Colorado’s HB 1202 was signed into law by the governor in summer, 2009. (See our earlier post about this troubling bill). While the final version did amend some of the most troubling provisions, the law remains murky and contradictory. The rights of families to care for their own dead without hiring commercial funeral homes are preserved. In addition, nonprofit organizations that educate and support families who choose home funerals are exempt from state oversight. But as always, the devil is in the details. . .
- Nonprofit organizations—such as FCA’s chapter in Colorado, or Natural Transitions, a group that supports families who direct their own funerals—are exempt from registering with the state. This preserves their right to educate the public on how to prepare and care for their own dead privately.
- People who merely sell funeral goods, such as caskets and urns, aren’t required to undertake onerous and irrelevant mortuary training.

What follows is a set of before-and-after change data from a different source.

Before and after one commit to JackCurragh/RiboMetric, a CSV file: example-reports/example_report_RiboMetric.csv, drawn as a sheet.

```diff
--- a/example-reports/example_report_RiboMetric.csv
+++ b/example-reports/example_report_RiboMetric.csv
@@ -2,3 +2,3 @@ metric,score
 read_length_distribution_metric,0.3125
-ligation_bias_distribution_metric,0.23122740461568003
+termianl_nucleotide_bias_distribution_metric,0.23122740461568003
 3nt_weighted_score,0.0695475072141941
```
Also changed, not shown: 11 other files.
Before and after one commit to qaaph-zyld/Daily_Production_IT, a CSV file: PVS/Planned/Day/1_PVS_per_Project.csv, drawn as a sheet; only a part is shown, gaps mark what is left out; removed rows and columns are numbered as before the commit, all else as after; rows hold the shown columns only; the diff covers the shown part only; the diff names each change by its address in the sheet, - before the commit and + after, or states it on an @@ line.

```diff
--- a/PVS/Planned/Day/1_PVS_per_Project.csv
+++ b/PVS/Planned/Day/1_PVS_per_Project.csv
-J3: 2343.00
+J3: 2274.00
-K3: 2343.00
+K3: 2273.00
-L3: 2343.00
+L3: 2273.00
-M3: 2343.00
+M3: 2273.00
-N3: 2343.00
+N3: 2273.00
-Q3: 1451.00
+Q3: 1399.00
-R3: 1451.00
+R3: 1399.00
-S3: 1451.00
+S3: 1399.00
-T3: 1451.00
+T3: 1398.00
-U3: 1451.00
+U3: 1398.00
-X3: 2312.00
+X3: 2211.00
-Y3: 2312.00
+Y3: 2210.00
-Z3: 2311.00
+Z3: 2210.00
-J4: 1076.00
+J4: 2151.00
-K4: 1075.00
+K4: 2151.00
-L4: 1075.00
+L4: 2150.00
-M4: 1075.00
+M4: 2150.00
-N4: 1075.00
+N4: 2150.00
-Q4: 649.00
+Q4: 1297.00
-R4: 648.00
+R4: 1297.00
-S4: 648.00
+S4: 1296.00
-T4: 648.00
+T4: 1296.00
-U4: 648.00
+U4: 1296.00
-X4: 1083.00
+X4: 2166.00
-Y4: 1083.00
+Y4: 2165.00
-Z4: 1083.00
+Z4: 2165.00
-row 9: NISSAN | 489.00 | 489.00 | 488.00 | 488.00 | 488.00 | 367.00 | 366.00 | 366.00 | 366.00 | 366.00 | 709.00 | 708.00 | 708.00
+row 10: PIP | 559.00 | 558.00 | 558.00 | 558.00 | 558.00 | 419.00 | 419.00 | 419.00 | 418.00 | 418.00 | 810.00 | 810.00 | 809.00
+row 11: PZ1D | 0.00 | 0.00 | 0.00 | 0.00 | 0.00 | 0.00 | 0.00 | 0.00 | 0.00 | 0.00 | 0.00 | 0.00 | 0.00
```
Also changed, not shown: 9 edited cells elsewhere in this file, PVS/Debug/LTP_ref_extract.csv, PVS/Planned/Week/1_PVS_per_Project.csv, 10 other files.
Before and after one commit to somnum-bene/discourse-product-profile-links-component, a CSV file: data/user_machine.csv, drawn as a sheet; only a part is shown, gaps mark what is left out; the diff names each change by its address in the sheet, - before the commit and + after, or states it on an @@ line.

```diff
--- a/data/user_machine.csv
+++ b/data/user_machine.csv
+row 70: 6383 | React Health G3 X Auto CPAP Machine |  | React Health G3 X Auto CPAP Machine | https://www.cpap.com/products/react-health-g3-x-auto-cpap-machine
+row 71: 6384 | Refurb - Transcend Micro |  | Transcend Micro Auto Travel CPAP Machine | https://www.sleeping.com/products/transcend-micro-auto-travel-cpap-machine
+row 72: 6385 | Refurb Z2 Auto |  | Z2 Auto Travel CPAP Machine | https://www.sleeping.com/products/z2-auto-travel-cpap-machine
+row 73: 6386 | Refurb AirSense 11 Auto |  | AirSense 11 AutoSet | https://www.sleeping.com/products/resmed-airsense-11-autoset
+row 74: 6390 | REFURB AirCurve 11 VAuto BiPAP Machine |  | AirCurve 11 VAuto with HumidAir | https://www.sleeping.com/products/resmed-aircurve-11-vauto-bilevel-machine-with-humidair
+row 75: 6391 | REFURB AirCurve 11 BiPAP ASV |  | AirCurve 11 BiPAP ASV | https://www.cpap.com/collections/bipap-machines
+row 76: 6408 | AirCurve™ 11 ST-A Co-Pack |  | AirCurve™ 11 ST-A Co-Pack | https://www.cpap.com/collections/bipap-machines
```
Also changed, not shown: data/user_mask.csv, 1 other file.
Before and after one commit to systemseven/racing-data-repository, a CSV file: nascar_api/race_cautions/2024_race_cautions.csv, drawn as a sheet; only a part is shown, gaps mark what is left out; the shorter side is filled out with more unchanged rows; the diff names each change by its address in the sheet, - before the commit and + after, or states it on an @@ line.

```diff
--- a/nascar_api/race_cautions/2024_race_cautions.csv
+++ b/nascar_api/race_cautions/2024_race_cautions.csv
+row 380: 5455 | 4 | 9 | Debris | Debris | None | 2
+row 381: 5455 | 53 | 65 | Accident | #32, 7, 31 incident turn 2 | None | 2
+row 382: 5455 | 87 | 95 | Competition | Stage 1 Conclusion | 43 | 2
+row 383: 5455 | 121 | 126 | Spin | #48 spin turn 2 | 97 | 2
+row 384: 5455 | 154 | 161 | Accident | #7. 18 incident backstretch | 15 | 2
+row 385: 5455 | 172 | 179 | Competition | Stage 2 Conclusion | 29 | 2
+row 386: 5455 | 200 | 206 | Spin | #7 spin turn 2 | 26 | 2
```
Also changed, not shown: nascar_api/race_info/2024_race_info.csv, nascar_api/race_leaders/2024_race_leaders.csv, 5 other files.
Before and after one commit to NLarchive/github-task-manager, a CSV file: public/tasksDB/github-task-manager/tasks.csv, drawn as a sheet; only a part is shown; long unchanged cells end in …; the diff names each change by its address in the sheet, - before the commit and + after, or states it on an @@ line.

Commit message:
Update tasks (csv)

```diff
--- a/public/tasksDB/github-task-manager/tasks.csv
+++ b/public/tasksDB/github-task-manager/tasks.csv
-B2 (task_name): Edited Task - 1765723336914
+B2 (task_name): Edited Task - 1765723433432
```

- Sloppy grammar leads to confusion. The law says that “a person” can’t “offer the services of” a “mortuary science practitioner” or “funeral director” unless that person is working out of a registered funeral establishment. But the next sentence says “Nor shall the funeral establishment sell or offer to sell funeral goods or funeral services to the public.” So, what’s being regulated – people or “establishments?”
- Even worse, the definition of “mortuary science practitioner” (remember, this is a category that requires registration and onerous training under the law) includes anyone who “arranges, directs, or supervises funerals, memorial services, or graveside services.” Will your preacher be cited for illegally acting as a “mortuary science practitioner?” Will a secular celebrant be charged with illegal practice for renting a room, planning a buffet, and delivering a eulogy?
The Baffling — Colorado now has the most draconian training and apprenticeship standards for funeral workers of any state. Contrary to the claims of industry trade groups, these aren’t just requirements that apply to people who “represent themselves” as “having certain professional titles.” The law states that no one can offer the services of any of these professional designations without registering with the state, and the clear implication is that anyone who actually performs these services has to meet these ridiculously high standards:
- Anyone who calls himself a “mortuary science practioner” has to have at least 2,000 hours (50 weeks) practicing or interning, and has to have graduated from a mortuary school (a dubious achievement, given their low standards).
- Anyone who calls himself a funeral director must have 2,000 hours of practice or interning, and have directed 50 funerals or graveside services.
- Anyone who calls himself an embalmer must have spent 4,000 hours (almost two years!) interning, on at least 50 bodies.
- Anyone who calls himself a “cremationist” must have cremated at least 50 bodies. Um, we’re sorry to sound crude, but cremating dead people is not rocket science, and it should not take 50 attempts to learn how to turn on the crematory and pulverize the remains to return them to the family.